■ **Exercise brief**
From the entries below, please gather each line containing the string "after".

===== Recorded information

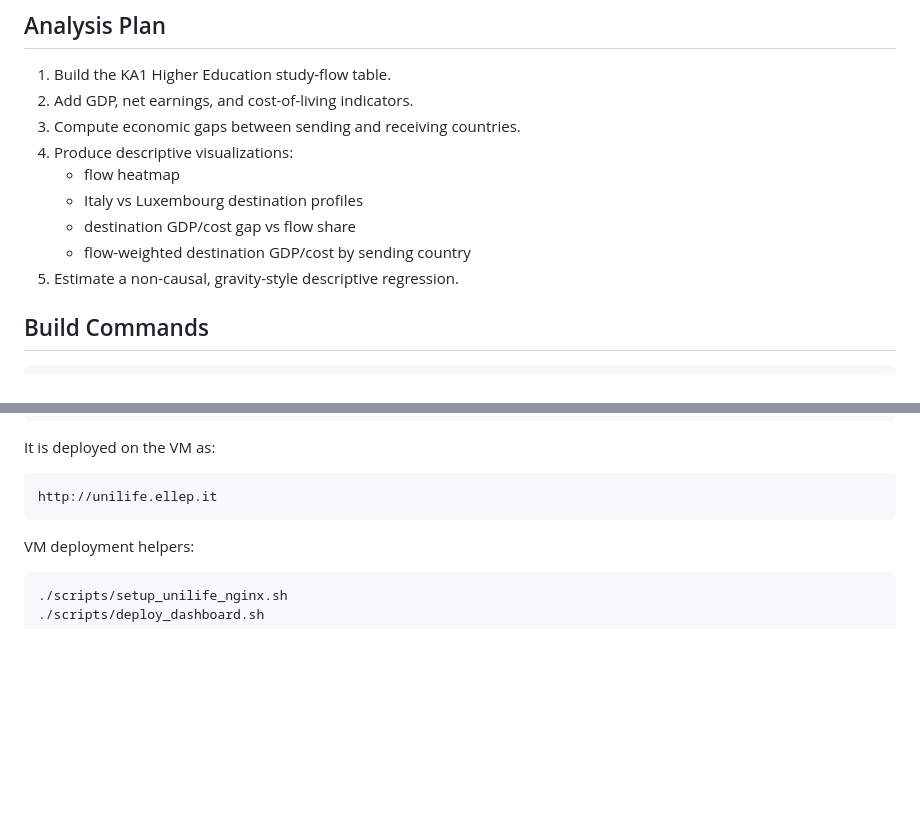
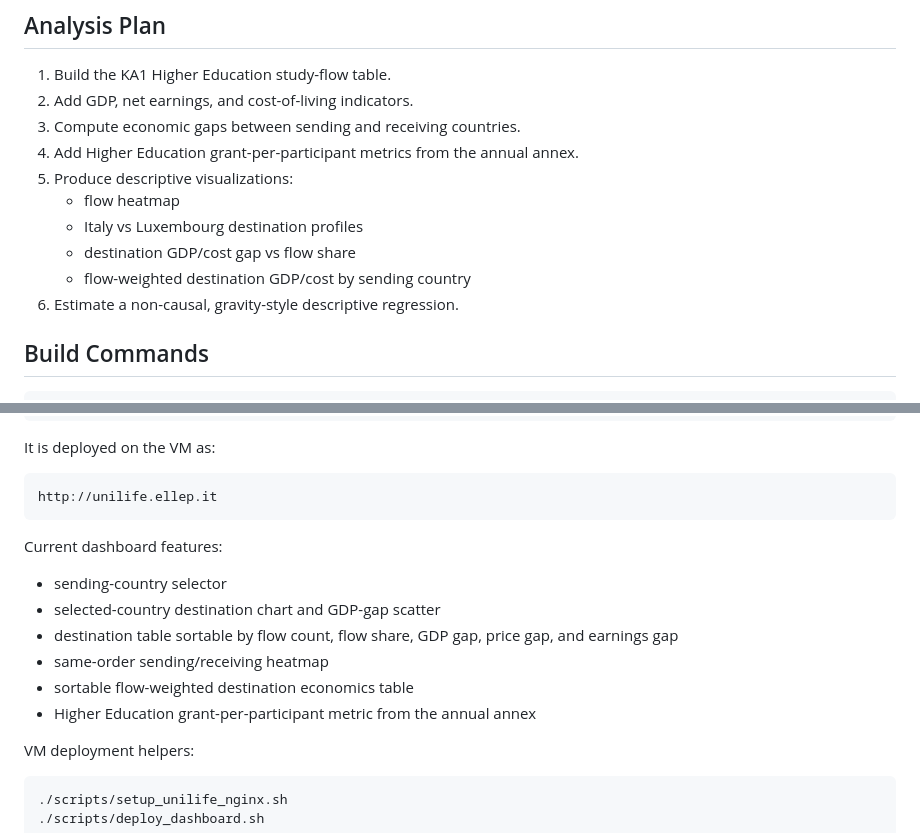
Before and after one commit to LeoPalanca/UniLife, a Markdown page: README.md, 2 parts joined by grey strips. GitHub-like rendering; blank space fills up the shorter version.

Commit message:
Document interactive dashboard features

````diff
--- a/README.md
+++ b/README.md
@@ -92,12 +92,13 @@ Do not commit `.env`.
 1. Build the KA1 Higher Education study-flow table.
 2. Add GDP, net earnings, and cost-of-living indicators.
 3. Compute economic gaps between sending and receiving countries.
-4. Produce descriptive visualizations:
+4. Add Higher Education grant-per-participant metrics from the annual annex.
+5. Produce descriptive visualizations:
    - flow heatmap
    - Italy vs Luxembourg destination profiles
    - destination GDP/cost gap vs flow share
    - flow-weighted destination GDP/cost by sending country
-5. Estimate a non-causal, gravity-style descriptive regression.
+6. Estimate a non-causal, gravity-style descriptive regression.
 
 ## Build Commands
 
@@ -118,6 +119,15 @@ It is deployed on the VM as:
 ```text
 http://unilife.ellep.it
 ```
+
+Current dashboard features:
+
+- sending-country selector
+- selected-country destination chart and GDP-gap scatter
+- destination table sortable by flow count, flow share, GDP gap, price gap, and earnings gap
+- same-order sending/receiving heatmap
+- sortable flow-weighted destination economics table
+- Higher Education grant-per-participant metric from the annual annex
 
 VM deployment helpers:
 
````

==========
===== Recorded information

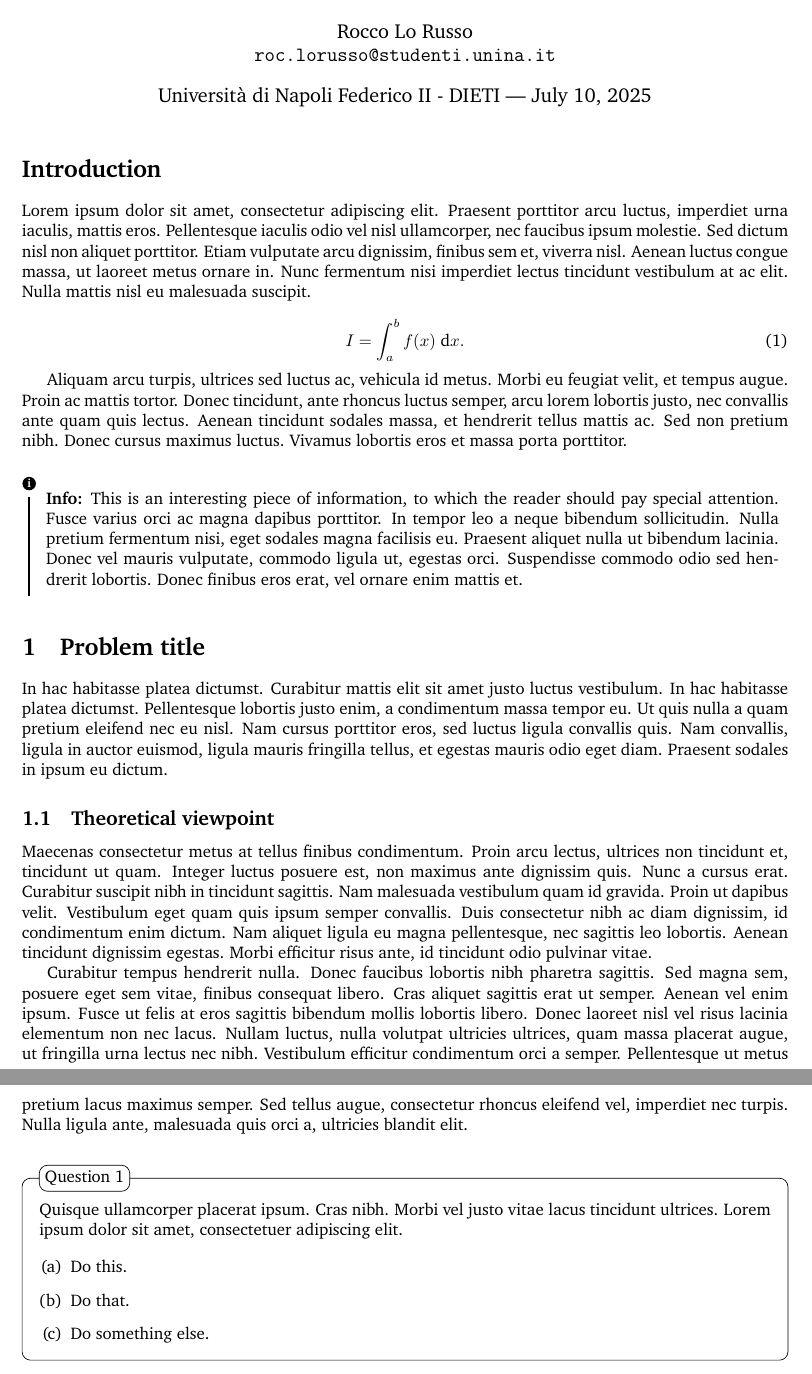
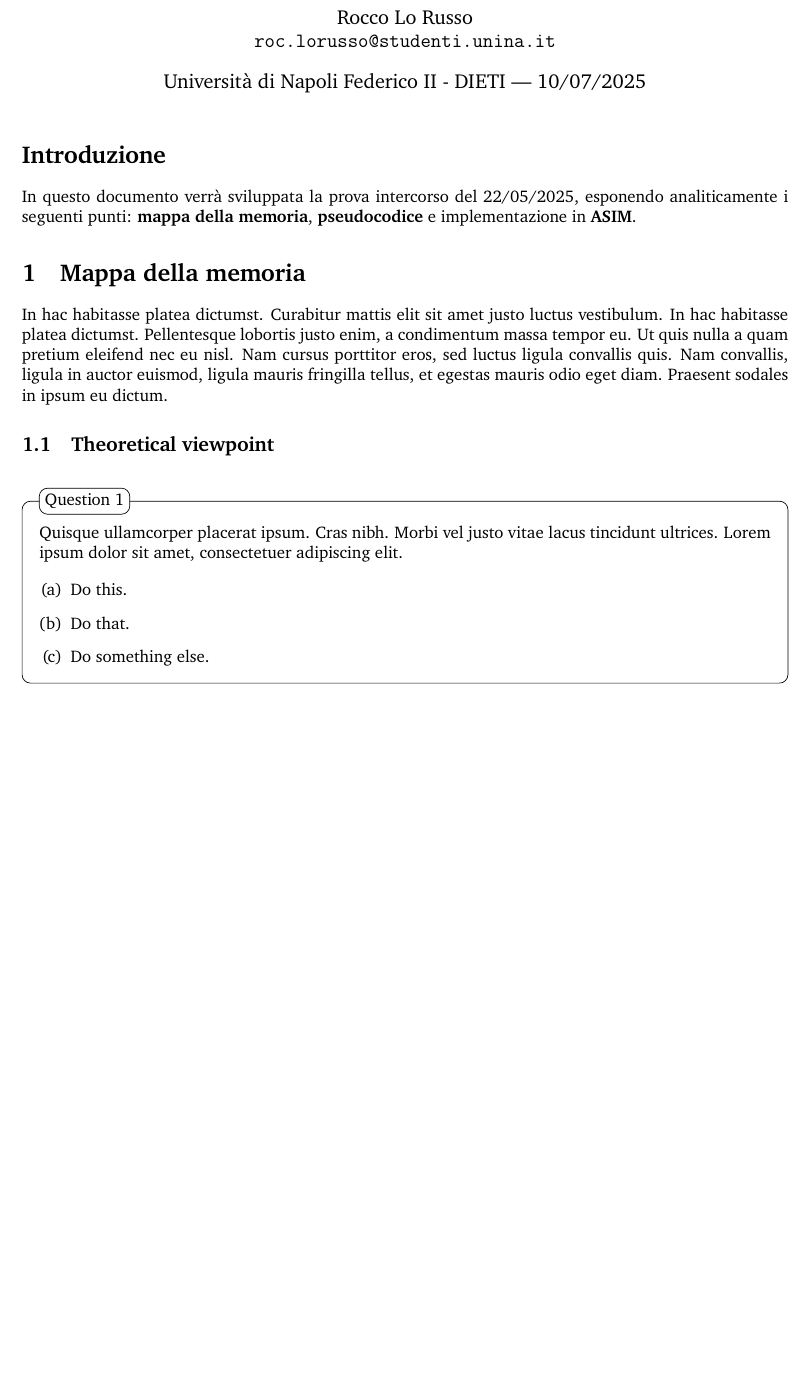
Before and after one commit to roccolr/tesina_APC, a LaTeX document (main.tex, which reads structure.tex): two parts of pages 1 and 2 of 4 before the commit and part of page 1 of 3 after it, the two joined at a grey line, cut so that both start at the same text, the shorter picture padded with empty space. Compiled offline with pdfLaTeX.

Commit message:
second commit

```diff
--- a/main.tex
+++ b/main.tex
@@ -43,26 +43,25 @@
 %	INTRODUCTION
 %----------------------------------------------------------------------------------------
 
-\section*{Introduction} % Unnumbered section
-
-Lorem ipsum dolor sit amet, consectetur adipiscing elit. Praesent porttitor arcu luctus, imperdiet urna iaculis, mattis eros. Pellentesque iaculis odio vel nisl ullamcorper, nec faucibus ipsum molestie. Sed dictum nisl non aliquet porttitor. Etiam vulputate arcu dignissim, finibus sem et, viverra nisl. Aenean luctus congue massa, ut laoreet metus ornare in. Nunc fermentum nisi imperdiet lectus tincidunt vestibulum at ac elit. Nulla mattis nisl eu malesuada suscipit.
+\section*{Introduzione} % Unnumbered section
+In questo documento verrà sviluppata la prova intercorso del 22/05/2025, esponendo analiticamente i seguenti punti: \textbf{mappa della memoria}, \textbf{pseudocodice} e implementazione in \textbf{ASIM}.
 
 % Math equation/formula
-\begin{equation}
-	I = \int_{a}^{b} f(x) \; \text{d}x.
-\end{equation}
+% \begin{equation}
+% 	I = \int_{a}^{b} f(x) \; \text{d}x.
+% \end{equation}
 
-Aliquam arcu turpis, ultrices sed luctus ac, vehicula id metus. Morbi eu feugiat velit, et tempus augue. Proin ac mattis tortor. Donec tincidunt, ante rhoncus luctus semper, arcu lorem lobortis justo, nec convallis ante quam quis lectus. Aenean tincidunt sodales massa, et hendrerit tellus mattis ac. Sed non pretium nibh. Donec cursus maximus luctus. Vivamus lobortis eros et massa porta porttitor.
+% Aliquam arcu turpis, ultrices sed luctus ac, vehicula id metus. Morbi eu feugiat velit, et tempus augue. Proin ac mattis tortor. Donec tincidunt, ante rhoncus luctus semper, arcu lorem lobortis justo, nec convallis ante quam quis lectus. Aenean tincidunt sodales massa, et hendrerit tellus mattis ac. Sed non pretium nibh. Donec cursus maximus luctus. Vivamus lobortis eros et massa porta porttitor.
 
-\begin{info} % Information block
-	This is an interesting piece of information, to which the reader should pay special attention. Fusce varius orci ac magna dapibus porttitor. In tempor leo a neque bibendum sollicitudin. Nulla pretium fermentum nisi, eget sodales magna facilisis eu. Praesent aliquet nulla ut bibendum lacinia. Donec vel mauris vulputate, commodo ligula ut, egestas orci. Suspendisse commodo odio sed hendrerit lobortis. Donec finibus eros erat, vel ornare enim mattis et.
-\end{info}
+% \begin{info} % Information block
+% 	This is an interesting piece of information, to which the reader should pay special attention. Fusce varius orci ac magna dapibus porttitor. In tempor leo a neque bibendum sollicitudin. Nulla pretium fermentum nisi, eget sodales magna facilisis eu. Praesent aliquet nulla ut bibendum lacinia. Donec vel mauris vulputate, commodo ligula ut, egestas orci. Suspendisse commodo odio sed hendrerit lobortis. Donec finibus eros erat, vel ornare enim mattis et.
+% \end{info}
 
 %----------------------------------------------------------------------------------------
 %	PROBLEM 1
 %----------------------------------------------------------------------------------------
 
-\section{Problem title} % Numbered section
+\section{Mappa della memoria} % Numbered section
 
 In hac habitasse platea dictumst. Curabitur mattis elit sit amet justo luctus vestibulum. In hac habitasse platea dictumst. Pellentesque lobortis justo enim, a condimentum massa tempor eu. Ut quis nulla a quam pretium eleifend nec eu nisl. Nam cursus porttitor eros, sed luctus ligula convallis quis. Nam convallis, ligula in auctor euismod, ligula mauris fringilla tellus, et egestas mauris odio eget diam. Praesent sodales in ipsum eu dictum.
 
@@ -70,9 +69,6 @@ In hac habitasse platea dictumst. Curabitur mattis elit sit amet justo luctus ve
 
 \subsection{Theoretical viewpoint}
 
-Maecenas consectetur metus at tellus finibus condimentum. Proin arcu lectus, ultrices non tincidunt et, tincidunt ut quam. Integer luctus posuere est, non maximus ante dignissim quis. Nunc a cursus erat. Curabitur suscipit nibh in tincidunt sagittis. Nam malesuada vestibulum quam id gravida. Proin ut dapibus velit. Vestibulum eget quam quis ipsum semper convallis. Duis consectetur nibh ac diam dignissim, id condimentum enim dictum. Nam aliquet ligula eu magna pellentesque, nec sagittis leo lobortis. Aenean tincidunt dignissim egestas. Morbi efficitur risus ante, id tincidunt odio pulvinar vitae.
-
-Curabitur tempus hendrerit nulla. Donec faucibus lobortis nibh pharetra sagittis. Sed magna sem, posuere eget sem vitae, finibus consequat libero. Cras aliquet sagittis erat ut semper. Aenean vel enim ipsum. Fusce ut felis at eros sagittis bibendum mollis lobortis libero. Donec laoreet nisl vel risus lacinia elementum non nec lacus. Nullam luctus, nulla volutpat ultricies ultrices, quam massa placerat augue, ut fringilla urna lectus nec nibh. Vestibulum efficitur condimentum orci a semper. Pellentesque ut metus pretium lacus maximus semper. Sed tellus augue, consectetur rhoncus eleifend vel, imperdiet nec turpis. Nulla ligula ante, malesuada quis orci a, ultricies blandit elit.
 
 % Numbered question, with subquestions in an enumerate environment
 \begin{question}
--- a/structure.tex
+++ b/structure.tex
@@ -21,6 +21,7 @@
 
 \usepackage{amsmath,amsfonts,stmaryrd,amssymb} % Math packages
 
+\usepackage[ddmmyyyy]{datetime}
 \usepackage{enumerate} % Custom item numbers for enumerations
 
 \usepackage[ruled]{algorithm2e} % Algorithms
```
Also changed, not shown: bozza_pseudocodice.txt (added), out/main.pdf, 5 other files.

==========

■ **Answer space**
Before and after one commit to LeoPalanca/UniLife, a Markdown page: README.md, 2 parts joined by grey strips. GitHub-like rendering; blank space fills up the shorter version.
Before and after one commit to roccolr/tesina_APC, a LaTeX document (main.tex, which reads structure.tex): two parts of pages 1 and 2 of 4 before the commit and part of page 1 of 3 after it, the two joined at a grey line, cut so that both start at the same text, the shorter picture padded with empty space. Compiled offline with pdfLaTeX.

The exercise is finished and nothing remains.